CNN News Group executive vice president Teya Ryan was named executive vice president and general manager of CNN Headline News, succeeding the retiring Robert Furnad.

CNN/SI's No. 2 man, Steve Robinson, was named head of the sports-news channel. He succeeds Jim Walton, who was promoted to president of CNN Domestic Networks last summer. Robinson, Ryan and Jautz will report to Walton.

CNN Interactive president Scott Woelfel, whose unit is yielding oversight of the CNN Web sites to their various networks, also resigned.

The company plans to notify employees who are being let go this week. They'll have until Friday (Jan. 26) to clear out of the office.

"We will place those that we can place [in other positions], and those that cannot be placed will have to go," Jordan said.

CNN will offer severance packages consisting of nine weeks of pay with benefits, plus an additional four weeks of pay for each year of service "for employees who qualify and sign the required severance agreement," Johnson and CNN president Phil Kent wrote in a memo to staffers last week.

After the cuts, CNN will employ 3,950 employees worldwide. By comparison, Fox News Channel employs 880 employees, and MSNBC and staff about 800 combined.

Despite CNN's broader resources, FNC and MSNBC-both of which launched in 1996-are cutting into CNN's dominance.

CNN won the news-network primetime race in 2000, with a 0.8 Nielsen Media Research rating, but that was comparable to CNN's 1999 performance.

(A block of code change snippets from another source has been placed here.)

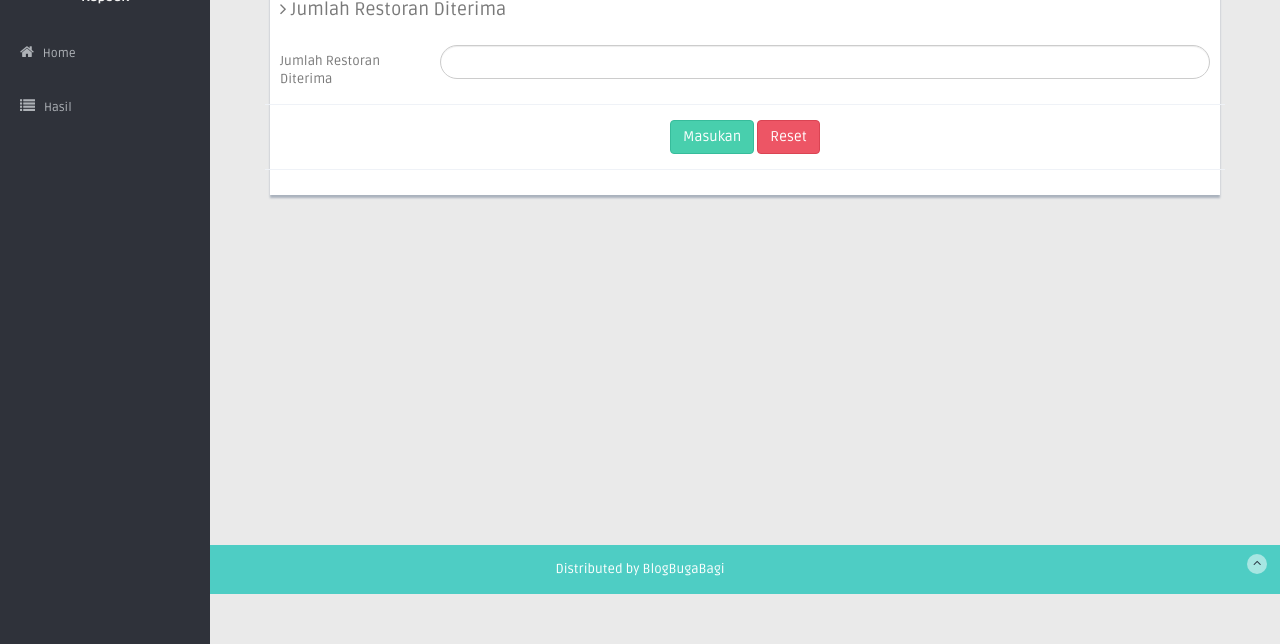
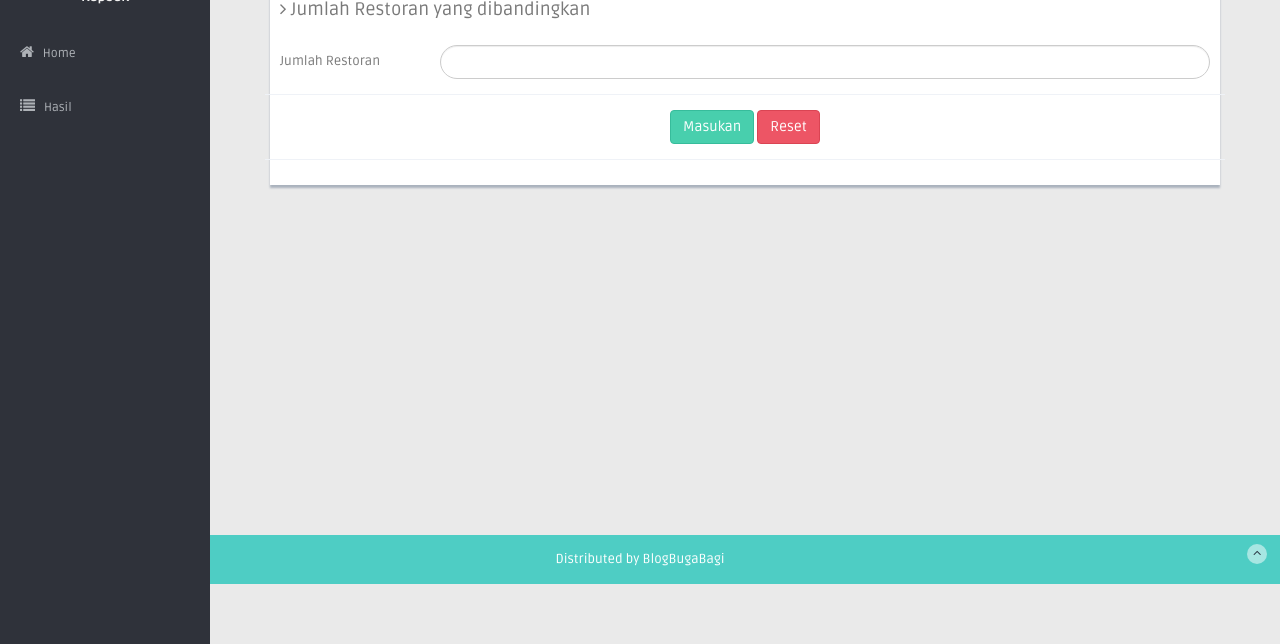
Before and after one commit to ahmadmusyadada/SPK-MOORA, a PHP site: page /tcpdf/index.php?module=hitung in a window 1280 px wide. Shown: the part 156-800 px from the top of the page. Run offline with PHP 8.4, Linux system fonts and the light colour scheme; a user stored in the database is signed in; some libraries are stand-ins or nearby versions.

Commit message:
Update hitung.php

```diff
--- a/pages/hasil/hitung.php
+++ b/pages/hasil/hitung.php
@@ -1,8 +1,8 @@
 <div class="form-panel">
-              <h4 class="mb"><i class="fa fa-angle-right"></i> Jumlah Restoran Diterima</h4>
+              <h4 class="mb"><i class="fa fa-angle-right"></i> Jumlah Restoran yang dibandingkan</h4>
               <form class="form-horizontal style-form" method="POST" action="pages/hasil/proses_hitung.php">
                 <div class="form-group">
-                  <label class="col-sm-2 col-sm-2 control-label">Jumlah Restoran Diterima</label>
+                  <label class="col-sm-2 col-sm-2 control-label">Jumlah Restoran</label>
                   <div class="col-sm-10">
                     <input type="number" min="1" class="form-control round-form" name="jsiswa">
                   </div>
```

FNC pulled a 0.7, up 40 percent from 1999, and MSNBC posted a 0.5, up 25 percent.

FNC's ratings are up significantly since the presidential election: It beat CNN in December, with a 1.2 primetime rating compared to a 1.1 for CNN.

While CNN executives wouldn't detail their new programming strategy, they acknowledged personality- driven programs will play a key role.

"To be distinct, you have to have personalities," said Jordan. "It's no longer [that] you can just have news be the star," Jordan said.

Earlier this month, CNN Gulf War veteran Wolf Blitzer was the first to get his own show, Wolf Blitzer Reports
(weekdays, 8 p.m. to 8:30 p.m). Greta Van Susteren, who gained prominence during CNN's coverage of the O.J. Simpson murder trial, now hosts The Point
at 8:30 p.m., which leads into Larry King Live
at 9 p.m.

The network also assigned Bill Hemmer to host CNN Tonight
from 10 p.m. to 10:30 p.m, leading into The Spin Room, with Tucker Carlson and Bill Press, at 10:30 p.m.

One network source said the company has offered a new contract to Johnson, the CNN CEO, whose current deal expires at the end of the year.

CNN also said it signed a multiyear contract renewal with political analyst Jeff Greenfield, who will host a yet-to-be-named half-hour program at 6 p.m. International-news superstar Christiane Amanpour also signed a multi-year renewal. CNN said she will play an increased role in Web coverage and will research and report a series of hour-long programs for the network.

In addition to Street Sweep, hosted by Jan Hopkins and Terry Keenan, CNN cut business shows Movers
and Your Money
and Entrepreneurs Only
will be cut from the CNNfn schedule.

CNN also cut its Style
program, hosted by veteran Elsa Klensch. That slot will be given to Greenfield.

ShowBiz Today
recently moved from 4 p.m. to 4 a.m. and seems headed for eviction from the schedule. But CNN officials wouldn't comment last week on the fate of the program and those who staff it.

The company said it will build a "super desk" at its Atlanta headquarters, which will oversee its domestic, international and interactive operations. It will also add an investigative unit, which will be run by one correspondent and three producers.